3.78 

6 
Magnesium OxideMgO 
0. 03 
0.6 
0.000 
1.81 
4.14 

7 
Sodium OxideNa_{2}O 
0. 10 
 
0.003 
0.17 
0.46 

8 
Potassium OxideK_{2}O 
0. 03 
 
0.001 
0.71 
1.18 

9 
Loss On IgnitionLOI 
1. 00 
5.30 
0.015 
1.50 
0.22 

10 
C_{3}S 
56.47 
 
 
 
 

11 
C_{2}S 
20.66 
 
 
 
 

12 
C_{3}A 
6.31 
 
 
 
 

13 
C_{4}AF 
8.29 
 
 
 
 

1 
Physical properties 
Appearance 
white 
offwhite 
white 
grey 
dark grey 
2 
Specific gravity 
2.6 
2.1 
2.63 
3.15 
2.7 
Table 2. Mixture proportions of materials in kg/m^{3}
S. No 
Material 
Mixture 

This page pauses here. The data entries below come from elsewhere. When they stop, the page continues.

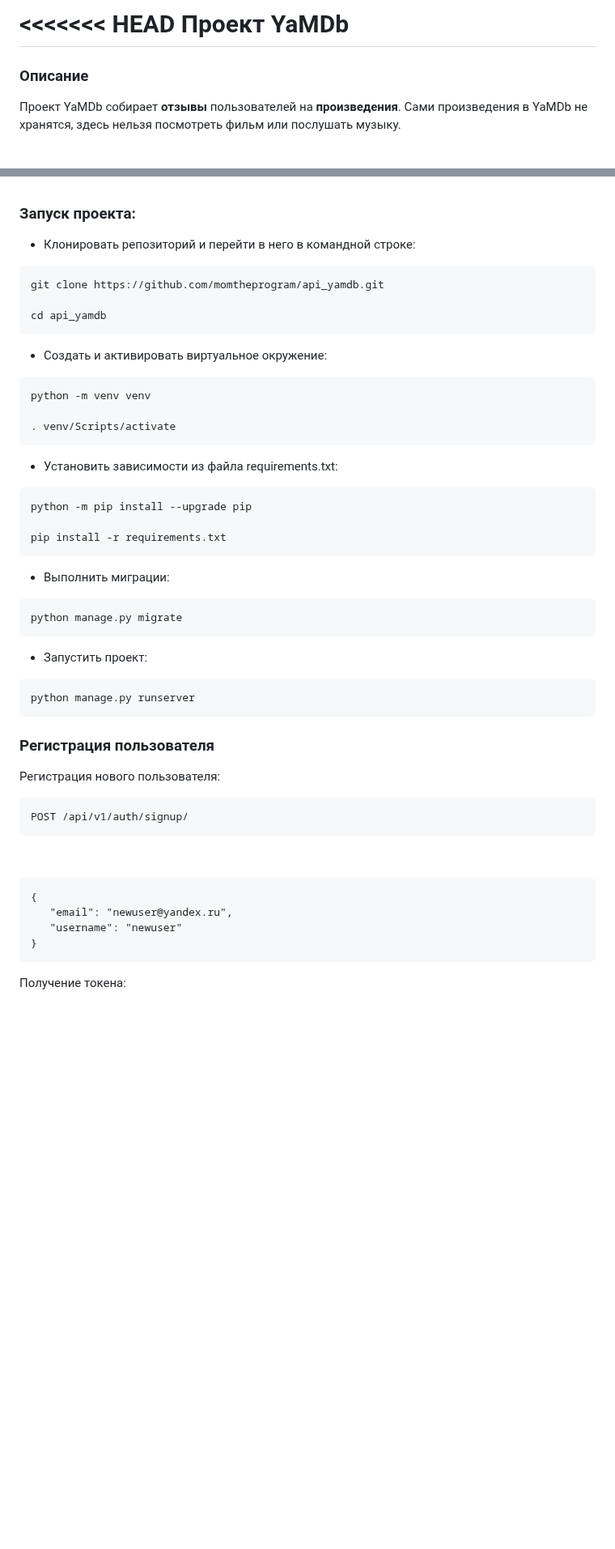
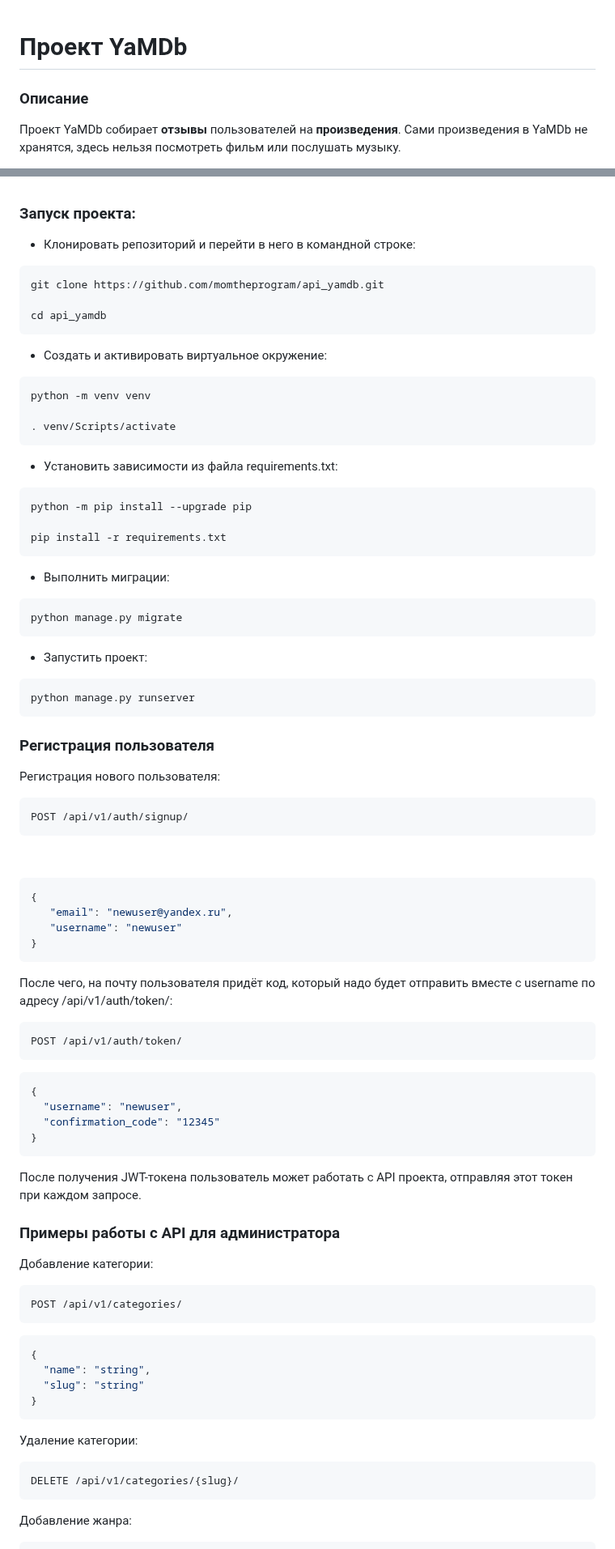
Before and after one commit to momtheprogram/api_rating_genres, a Markdown page: README.md, 2 parts joined by grey strips. Shown at 81% size. Rendered like a GitHub page; blank space fills up the shorter version.

````diff
--- a/README.md
+++ b/README.md
@@ -1,4 +1,3 @@
-<<<<<<< HEAD
 Проект YaMDb
 ============
 
@@ -35,57 +34,90 @@
 ### Запуск проекта:
 
 -   Клонировать репозиторий и перейти в него в командной строке:
-
-~~~~~~~~~~~~~~~~~~~~~~~~~~~~~~~~~~~~~~~~~~~~~~~~~~~~~~~~~~~~~~~~~~~~~~~~~~~~~~~~
+```bash
 git clone https://github.com/momtheprogram/api_yamdb.git
 
 cd api_yamdb
-~~~~~~~~~~~~~~~~~~~~~~~~~~~~~~~~~~~~~~~~~~~~~~~~~~~~~~~~~~~~~~~~~~~~~~~~~~~~~~~~
-
+```
 -   Cоздать и активировать виртуальное окружение:
 
-~~~~~~~~~~~~~~~~~~~~~~~~~~~~~~~~~~~~~~~~~~~~~~~~~~~~~~~~~~~~~~~~~~~~~~~~~~~~~~~~
+```bash
 python -m venv venv
 
 . venv/Scripts/activate
-~~~~~~~~~~~~~~~~~~~~~~~~~~~~~~~~~~~~~~~~~~~~~~~~~~~~~~~~~~~~~~~~~~~~~~~~~~~~~~~~
+```
 
 -   Установить зависимости из файла requirements.txt:
 
-~~~~~~~~~~~~~~~~~~~~~~~~~~~~~~~~~~~~~~~~~~~~~~~~~~~~~~~~~~~~~~~~~~~~~~~~~~~~~~~~
+```bash
 python -m pip install --upgrade pip
 
 pip install -r requirements.txt
-~~~~~~~~~~~~~~~~~~~~~~~~~~~~~~~~~~~~~~~~~~~~~~~~~~~~~~~~~~~~~~~~~~~~~~~~~~~~~~~~
+```
 
 -   Выполнить миграции:
 
-~~~~~~~~~~~~~~~~~~~~~~~~~~~~~~~~~~~~~~~~~~~~~~~~~~~~~~~~~~~~~~~~~~~~~~~~~~~~~~~~
+```bash
 python manage.py migrate
-~~~~~~~~~~~~~~~~~~~~~~~~~~~~~~~~~~~~~~~~~~~~~~~~~~~~~~~~~~~~~~~~~~~~~~~~~~~~~~~~
+```
 
 -   Запустить проект:
 
-~~~~~~~~~~~~~~~~~~~~~~~~~~~~~~~~~~~~~~~~~~~~~~~~~~~~~~~~~~~~~~~~~~~~~~~~~~~~~~~~
+```bash
 python manage.py runserver
-~~~~~~~~~~~~~~~~~~~~~~~~~~~~~~~~~~~~~~~~~~~~~~~~~~~~~~~~~~~~~~~~~~~~~~~~~~~~~~~~
+```
 
 ### Регистрация пользователя
 
 Регистрация нового пользователя:
 
-~~~~~~~~~~~~~~~~~~~~~~~~~~~~~~~~~~~~~~~~~~~~~~~~~~~~~~~~~~~~~~~~~~~~~~~~~~~~~~~~
+```
 POST /api/v1/auth/signup/
-~~~~~~~~~~~~~~~~~~~~~~~~~~~~~~~~~~~~~~~~~~~~~~~~~~~~~~~~~~~~~~~~~~~~~~~~~~~~~~~~
+```
 
 
 
-~~~~~~~~~~~~~~~~~~~~~~~~~~~~~~~~~~~~~~~~~~~~~~~~~~~~~~~~~~~~~~~~~~~~~~~~~~~~~~~~
+```js
 {
    "email": "newuser@yandex.ru",
    "username": "newuser"
 }
-~~~~~~~~~~~~~~~~~~~~~~~~~~~~~~~~~~~~~~~~~~~~~~~~~~~~~~~~~~~~~~~~~~~~~~~~~~~~~~~~
+```
+После чего, на почту пользователя придёт код, который надо будет отправить вместе с username по адресу /api/v1/auth/token/:
 
-Получение токена:
+```
+POST /api/v1/auth/token/
+```
 
+```js
+{
+  "username": "newuser",
+  "confirmation_code": "12345"
+}
+```
+
+После получения JWT-токена пользователь может работать с API проекта, отправляя этот токен при каждом запросе.
+
+### Примеры работы с API для администратора
+
+Добавление категории:
+
+```
+POST /api/v1/categories/
+```
+
+``` js
+{
+  "name": "string",
+  "slug": "string"
+}
+```
+
+Удаление категории:
+
+```
+DELETE /api/v1/categories/{slug}/
+```
+
+Добавление жанра:
+
````
Also changed, not shown: other parts of README.md (+21 -19 lines).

M1 
M2 
M3 
M4 
M5 
M6 
M7 
M8 
M9 
M10 

5%Z 
5%M 
10%M 
15%M 
5%FA 
10%FA 
15%FA 
5%SF 
10%SF 
15%SF 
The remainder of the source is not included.